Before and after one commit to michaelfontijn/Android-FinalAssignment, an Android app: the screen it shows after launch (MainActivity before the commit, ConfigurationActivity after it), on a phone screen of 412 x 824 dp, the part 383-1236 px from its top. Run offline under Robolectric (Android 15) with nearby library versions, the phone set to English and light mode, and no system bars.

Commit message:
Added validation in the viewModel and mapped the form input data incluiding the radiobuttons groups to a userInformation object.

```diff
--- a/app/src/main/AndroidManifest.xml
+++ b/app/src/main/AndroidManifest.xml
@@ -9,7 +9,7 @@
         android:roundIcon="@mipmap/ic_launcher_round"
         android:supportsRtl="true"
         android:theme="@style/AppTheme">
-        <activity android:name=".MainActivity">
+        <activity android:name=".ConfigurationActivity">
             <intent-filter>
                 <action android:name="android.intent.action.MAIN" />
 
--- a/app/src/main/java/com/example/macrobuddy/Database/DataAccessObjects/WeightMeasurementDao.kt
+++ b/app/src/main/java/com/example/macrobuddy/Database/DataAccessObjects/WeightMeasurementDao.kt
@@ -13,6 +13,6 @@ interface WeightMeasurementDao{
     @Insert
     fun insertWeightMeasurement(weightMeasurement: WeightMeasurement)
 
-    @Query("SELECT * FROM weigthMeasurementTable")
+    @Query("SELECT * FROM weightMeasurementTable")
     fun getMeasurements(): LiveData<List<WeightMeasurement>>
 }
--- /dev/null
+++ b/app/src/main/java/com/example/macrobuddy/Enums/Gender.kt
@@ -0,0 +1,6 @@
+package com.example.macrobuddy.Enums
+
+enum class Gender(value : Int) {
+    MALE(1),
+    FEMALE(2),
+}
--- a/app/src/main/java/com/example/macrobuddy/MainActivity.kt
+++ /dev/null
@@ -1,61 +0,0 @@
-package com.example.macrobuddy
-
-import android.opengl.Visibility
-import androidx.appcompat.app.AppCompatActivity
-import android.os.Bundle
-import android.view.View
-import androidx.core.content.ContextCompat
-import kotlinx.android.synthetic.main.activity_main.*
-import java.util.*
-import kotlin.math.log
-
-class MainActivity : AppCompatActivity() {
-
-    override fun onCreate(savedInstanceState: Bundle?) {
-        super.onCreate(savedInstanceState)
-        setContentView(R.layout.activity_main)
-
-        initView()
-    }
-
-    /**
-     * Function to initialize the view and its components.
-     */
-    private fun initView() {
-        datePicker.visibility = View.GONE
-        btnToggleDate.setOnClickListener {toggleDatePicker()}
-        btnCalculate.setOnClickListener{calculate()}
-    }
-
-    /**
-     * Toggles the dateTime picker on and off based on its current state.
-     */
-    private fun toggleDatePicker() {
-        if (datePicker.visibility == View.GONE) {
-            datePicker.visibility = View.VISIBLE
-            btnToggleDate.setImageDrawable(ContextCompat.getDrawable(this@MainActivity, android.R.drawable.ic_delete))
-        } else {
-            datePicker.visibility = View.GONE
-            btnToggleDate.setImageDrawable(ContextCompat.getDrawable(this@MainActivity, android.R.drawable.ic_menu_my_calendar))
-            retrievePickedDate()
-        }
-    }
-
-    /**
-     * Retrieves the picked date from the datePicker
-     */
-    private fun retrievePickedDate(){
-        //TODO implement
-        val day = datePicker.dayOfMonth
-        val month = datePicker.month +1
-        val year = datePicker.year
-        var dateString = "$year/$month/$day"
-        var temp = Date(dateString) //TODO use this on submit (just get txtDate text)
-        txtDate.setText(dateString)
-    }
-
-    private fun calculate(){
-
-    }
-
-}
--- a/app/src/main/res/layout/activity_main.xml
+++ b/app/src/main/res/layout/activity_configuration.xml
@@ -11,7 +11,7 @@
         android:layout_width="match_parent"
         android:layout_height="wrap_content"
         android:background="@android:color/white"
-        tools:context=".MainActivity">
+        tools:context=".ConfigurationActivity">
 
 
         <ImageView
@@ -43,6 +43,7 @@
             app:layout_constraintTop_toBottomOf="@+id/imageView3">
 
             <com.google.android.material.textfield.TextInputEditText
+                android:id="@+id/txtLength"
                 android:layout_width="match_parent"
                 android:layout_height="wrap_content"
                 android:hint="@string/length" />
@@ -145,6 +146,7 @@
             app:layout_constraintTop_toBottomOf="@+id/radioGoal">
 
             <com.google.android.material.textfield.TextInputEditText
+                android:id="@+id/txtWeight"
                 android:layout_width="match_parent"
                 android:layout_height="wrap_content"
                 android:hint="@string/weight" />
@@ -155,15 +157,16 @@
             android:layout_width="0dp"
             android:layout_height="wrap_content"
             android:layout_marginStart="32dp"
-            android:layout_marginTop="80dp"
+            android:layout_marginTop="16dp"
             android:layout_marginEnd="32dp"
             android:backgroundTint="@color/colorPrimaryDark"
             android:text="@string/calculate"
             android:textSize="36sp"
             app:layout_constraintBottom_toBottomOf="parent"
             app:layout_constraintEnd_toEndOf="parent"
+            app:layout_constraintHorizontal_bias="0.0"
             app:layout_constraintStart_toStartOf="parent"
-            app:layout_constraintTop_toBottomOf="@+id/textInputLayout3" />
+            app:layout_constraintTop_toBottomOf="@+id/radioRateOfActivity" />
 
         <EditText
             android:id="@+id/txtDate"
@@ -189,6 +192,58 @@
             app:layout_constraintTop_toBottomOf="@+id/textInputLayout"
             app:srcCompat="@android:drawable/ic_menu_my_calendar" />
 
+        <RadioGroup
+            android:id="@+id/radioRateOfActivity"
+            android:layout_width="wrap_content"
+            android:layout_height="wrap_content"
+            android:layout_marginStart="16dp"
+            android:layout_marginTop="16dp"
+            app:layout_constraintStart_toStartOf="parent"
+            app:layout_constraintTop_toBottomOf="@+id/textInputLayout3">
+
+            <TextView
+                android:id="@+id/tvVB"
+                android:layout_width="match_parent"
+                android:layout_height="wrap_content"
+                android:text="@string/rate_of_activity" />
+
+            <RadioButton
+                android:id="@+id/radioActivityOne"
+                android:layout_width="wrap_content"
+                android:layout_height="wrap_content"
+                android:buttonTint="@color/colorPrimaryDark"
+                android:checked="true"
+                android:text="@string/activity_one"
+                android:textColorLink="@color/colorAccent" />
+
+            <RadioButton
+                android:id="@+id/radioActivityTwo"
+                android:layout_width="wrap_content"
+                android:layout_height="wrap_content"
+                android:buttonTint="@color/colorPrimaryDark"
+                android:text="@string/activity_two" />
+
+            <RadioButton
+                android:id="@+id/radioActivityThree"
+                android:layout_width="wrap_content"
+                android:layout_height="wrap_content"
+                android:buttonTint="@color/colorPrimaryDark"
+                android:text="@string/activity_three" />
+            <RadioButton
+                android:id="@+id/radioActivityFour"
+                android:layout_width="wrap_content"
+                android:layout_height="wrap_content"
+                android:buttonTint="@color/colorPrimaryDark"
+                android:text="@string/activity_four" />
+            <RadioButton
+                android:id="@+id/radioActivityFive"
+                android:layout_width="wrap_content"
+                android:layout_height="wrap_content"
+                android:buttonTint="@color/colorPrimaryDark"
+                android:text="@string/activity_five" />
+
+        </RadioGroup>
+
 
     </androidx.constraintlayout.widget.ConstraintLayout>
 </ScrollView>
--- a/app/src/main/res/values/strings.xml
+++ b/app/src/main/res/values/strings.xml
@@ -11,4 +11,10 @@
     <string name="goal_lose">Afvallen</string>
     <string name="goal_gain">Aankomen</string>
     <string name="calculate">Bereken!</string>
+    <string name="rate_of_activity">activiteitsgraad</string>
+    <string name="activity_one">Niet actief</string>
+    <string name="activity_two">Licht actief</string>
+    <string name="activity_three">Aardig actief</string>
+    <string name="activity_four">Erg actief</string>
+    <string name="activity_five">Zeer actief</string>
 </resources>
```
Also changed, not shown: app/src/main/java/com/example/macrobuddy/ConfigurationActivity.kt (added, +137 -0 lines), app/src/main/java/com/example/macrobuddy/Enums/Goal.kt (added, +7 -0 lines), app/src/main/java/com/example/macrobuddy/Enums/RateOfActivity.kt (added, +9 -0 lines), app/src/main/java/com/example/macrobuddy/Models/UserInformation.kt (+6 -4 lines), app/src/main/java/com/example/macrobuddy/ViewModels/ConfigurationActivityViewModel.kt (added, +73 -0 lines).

==

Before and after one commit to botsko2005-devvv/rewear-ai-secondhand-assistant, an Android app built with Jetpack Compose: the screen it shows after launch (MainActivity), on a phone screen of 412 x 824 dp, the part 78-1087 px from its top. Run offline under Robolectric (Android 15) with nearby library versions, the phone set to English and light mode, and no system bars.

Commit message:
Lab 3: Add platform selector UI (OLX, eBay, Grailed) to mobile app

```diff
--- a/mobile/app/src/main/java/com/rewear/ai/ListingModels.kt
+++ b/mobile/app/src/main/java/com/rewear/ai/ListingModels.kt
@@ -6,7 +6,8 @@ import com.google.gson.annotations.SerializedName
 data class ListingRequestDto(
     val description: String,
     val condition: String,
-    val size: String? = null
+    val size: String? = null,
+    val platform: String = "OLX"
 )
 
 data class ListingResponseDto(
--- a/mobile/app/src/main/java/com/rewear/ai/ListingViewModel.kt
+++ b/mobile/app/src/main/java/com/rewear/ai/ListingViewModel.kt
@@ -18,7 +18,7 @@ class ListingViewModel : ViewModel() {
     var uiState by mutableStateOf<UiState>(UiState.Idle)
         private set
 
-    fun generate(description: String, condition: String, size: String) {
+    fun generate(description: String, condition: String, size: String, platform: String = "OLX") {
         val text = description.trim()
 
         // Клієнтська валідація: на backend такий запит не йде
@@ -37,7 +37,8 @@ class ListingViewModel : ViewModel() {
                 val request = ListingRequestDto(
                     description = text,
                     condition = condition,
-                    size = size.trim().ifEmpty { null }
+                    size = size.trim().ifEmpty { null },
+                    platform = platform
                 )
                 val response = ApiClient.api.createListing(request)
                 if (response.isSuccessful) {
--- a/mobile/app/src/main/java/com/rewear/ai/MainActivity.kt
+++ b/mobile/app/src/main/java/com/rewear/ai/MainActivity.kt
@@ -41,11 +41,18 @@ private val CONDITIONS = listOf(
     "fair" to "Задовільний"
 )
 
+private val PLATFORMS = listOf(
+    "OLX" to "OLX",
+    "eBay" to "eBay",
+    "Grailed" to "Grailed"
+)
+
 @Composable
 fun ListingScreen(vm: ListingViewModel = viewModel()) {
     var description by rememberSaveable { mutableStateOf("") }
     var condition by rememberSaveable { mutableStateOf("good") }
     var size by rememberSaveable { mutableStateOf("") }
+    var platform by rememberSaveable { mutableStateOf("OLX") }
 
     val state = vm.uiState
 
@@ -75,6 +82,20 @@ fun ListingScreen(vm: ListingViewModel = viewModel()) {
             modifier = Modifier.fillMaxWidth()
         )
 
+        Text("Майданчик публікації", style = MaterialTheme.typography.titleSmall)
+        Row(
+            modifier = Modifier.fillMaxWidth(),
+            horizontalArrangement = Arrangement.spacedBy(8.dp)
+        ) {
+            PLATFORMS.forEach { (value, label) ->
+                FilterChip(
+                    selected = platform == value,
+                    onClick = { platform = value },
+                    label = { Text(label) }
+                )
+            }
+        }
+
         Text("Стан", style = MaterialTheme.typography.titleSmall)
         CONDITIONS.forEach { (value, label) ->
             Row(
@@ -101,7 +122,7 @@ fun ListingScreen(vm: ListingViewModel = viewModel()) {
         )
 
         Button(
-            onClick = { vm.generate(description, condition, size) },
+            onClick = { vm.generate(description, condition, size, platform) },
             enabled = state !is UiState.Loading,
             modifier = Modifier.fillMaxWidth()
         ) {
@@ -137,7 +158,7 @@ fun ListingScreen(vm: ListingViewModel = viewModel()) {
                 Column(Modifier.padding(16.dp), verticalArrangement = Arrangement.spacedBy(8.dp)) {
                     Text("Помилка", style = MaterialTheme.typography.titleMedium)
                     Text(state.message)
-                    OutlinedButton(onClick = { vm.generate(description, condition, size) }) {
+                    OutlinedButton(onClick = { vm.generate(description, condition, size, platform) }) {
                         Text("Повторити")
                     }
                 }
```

--

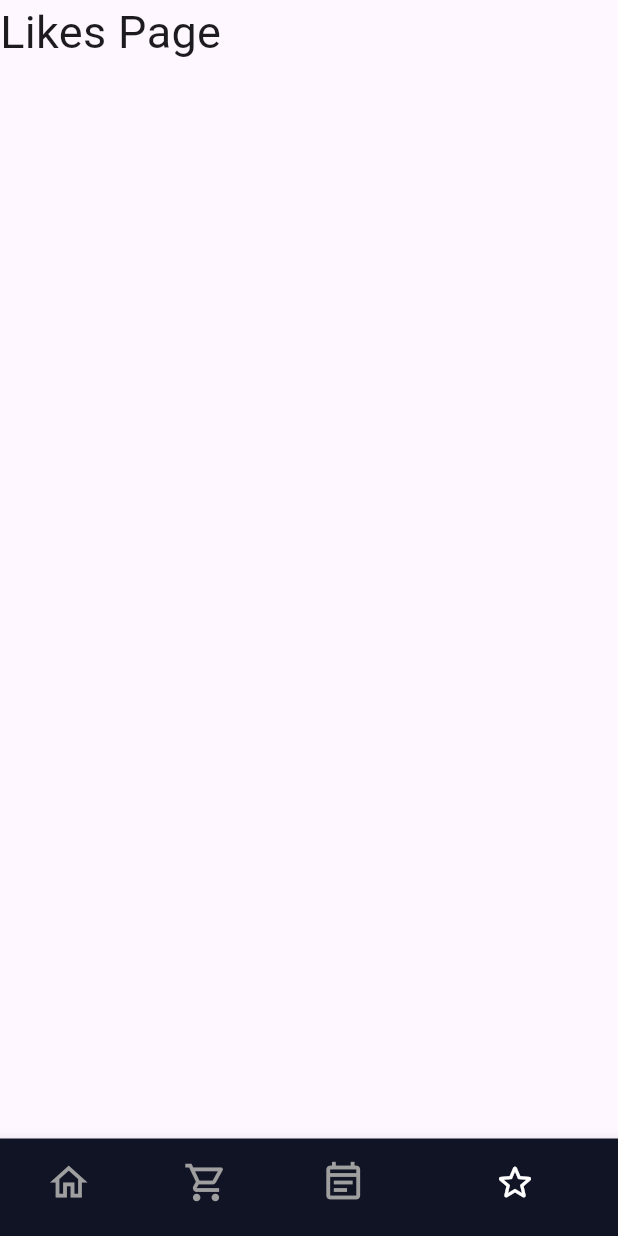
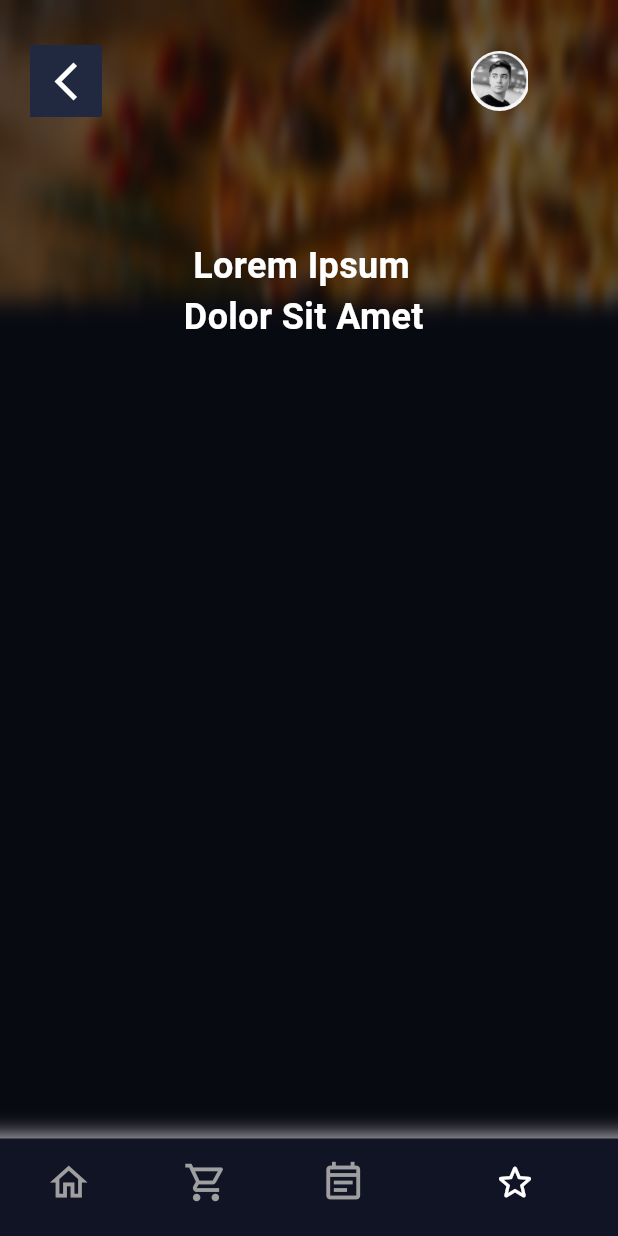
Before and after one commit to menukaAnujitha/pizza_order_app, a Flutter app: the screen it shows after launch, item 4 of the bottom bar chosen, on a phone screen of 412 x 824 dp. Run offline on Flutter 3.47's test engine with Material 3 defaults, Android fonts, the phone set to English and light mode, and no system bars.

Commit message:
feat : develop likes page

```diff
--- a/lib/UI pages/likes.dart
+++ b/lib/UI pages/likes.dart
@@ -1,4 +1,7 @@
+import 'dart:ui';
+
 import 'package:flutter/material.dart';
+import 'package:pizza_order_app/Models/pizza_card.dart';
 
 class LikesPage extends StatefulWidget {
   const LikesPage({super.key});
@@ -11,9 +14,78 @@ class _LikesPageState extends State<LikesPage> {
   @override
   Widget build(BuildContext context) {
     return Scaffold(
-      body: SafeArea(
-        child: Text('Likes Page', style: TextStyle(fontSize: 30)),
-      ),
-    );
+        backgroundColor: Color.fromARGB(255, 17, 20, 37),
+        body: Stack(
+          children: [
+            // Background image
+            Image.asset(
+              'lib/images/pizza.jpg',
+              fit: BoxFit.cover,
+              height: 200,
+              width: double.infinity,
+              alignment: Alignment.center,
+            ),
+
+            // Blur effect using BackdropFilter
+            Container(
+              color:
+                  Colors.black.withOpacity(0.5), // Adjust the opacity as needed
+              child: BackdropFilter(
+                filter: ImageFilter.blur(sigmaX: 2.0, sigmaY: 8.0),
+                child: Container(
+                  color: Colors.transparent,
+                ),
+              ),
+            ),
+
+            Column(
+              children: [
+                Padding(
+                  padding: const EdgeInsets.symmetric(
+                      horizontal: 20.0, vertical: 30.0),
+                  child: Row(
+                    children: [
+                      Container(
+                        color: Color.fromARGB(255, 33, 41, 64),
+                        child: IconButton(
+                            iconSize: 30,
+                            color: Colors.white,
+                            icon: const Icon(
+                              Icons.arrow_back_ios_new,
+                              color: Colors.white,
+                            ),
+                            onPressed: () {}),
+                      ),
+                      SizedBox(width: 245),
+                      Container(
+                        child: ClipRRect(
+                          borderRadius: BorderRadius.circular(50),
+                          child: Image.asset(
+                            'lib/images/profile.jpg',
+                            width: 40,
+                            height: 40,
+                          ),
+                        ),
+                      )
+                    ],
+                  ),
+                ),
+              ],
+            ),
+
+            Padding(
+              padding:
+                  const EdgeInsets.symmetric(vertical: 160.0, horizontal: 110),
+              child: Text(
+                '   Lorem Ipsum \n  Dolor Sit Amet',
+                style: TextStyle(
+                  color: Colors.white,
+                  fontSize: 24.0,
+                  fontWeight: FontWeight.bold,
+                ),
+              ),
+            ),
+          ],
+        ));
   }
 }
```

=== YOUR TASK ===
For the data above, state only how many lines include the word "mobile".

=== EXERCISE RESPONSE ===
7